Make Your Own Traditions
Traditions are an important part of the holidays. They remind us of our cultural heritage, family history, and the true meaning of the season. Children are particularly fond of traditions because they emphasize a feeling of fun and belonging.
While commercial Christmas traditions such as Elf on a Shelf have become quite popular these days, there are plenty of other ones that don’t involve an inanimate object spying on your children. Here a few fun ideas for new Christmas traditions to start this year with your family.
1. Advent Calendar
A tradition started among western Europeans in the 19th Century, the advent calendar is a fun way to count down to Christmas. Usually made of paper with little flaps cut into them, each day in December has a little door that opens up to reveal a Christmas scene and sometimes a piece of chocolate.
Kids will love the anticipation of finding out what’s behind that day’s door. While you can surely buy an advent calendar online or in stores, you can also make your own using any material and creating pockets or flaps for each day.
2. Make Christmas Decorations
Sure there are tons of beautiful ornaments and garlands out there to decorate with, but they don’t hold any real meaning. This year, why not make some of your own Christmas decorations to put on the tree and decorate the house with?
The kids can use clay to shape candy canes, wreaths, stockings and other Christmas symbols for ornaments. They can combine paper links to create garlands and string popcorn or fruit loops to hang on the tree.
You can also help them make paper snowflakes to put in the windows and hang from the ceilings around the house.
3. 12 Days of Giving
The holidays are a time for reflection and gratitude in addition to celebrating with family and observing religious traditions. Kids especially should be reminded of this fact so they don’t only associate Christmas with receiving presents.
Try starting a 12 days of giving tradition leading up to Christmas Eve this year.
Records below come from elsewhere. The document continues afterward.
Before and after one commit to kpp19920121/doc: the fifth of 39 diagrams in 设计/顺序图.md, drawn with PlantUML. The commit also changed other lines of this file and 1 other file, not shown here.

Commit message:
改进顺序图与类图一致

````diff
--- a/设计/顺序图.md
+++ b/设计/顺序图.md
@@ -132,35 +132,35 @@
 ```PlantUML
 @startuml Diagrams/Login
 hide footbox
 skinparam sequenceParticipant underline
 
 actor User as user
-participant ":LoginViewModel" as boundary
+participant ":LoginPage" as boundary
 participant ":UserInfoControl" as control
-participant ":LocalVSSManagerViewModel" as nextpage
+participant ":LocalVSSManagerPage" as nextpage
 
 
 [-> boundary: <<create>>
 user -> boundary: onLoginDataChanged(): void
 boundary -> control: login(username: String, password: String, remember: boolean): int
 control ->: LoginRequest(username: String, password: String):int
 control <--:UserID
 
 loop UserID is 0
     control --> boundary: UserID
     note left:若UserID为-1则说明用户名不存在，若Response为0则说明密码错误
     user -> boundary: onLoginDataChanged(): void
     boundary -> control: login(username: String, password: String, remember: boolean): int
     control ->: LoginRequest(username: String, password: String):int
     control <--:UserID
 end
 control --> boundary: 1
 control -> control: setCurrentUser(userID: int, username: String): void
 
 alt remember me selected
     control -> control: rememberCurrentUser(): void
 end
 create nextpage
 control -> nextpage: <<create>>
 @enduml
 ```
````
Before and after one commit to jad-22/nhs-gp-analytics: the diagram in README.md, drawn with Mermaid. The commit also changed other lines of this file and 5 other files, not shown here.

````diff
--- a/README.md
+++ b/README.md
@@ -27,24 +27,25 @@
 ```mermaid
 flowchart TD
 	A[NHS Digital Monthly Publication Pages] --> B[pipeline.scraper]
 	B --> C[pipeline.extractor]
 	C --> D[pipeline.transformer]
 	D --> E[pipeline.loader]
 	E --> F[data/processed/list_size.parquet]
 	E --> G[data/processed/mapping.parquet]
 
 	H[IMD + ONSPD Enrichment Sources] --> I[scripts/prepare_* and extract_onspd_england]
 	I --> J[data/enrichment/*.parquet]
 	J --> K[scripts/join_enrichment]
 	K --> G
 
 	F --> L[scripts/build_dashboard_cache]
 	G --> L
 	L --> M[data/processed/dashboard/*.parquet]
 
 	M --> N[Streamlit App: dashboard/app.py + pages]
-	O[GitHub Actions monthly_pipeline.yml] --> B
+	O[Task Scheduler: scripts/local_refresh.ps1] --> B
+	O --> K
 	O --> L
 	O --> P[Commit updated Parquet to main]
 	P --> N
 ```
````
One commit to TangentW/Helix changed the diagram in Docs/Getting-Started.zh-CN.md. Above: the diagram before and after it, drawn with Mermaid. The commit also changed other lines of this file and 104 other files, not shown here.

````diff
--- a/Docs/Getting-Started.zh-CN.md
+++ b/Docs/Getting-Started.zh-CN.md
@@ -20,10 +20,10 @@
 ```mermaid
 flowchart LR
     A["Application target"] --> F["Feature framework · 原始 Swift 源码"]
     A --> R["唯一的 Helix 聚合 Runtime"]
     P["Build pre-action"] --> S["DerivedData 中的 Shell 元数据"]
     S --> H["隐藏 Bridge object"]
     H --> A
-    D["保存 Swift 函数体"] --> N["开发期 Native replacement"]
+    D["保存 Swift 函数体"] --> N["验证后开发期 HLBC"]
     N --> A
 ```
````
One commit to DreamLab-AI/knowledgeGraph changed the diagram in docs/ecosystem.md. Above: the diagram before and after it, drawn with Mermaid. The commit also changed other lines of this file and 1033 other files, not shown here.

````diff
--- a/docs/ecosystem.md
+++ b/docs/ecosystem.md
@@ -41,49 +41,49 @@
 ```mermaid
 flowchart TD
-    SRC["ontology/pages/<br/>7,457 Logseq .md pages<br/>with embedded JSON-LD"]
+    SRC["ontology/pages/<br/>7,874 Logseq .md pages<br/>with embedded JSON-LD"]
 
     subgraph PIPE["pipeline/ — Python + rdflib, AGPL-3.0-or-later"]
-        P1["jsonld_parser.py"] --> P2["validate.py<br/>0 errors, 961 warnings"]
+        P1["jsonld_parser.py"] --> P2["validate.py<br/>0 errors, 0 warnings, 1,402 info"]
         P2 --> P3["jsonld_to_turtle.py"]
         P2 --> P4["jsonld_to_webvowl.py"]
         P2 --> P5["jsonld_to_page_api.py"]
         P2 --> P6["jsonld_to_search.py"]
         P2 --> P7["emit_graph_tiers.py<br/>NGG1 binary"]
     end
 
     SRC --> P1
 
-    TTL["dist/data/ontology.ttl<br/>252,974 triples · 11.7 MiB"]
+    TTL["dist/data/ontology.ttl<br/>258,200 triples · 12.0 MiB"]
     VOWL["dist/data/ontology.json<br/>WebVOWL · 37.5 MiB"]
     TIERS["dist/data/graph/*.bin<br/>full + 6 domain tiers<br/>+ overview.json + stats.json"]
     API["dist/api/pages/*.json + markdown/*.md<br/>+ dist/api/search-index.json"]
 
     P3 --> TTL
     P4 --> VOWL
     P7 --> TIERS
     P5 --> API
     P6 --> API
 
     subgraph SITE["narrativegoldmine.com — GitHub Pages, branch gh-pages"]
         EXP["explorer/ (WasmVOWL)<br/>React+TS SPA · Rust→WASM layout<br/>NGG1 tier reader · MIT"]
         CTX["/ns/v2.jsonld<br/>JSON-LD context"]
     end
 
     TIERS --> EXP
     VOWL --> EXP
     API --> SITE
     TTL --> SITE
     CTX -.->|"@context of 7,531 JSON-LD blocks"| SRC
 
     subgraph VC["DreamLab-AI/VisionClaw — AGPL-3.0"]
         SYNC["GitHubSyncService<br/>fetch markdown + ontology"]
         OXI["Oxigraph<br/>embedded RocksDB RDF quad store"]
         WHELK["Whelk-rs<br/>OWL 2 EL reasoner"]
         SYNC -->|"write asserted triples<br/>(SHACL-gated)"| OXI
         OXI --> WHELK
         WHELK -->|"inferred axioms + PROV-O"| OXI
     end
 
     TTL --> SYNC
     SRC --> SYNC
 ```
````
You can all volunteer at a local soup kitchen, make care packages for the military, volunteer for your favorite charity, or just bake cookies for your child’s favorite teacher at school.
Whatever giving means to you and your family, do it because you want to help not out of a sense of obligation.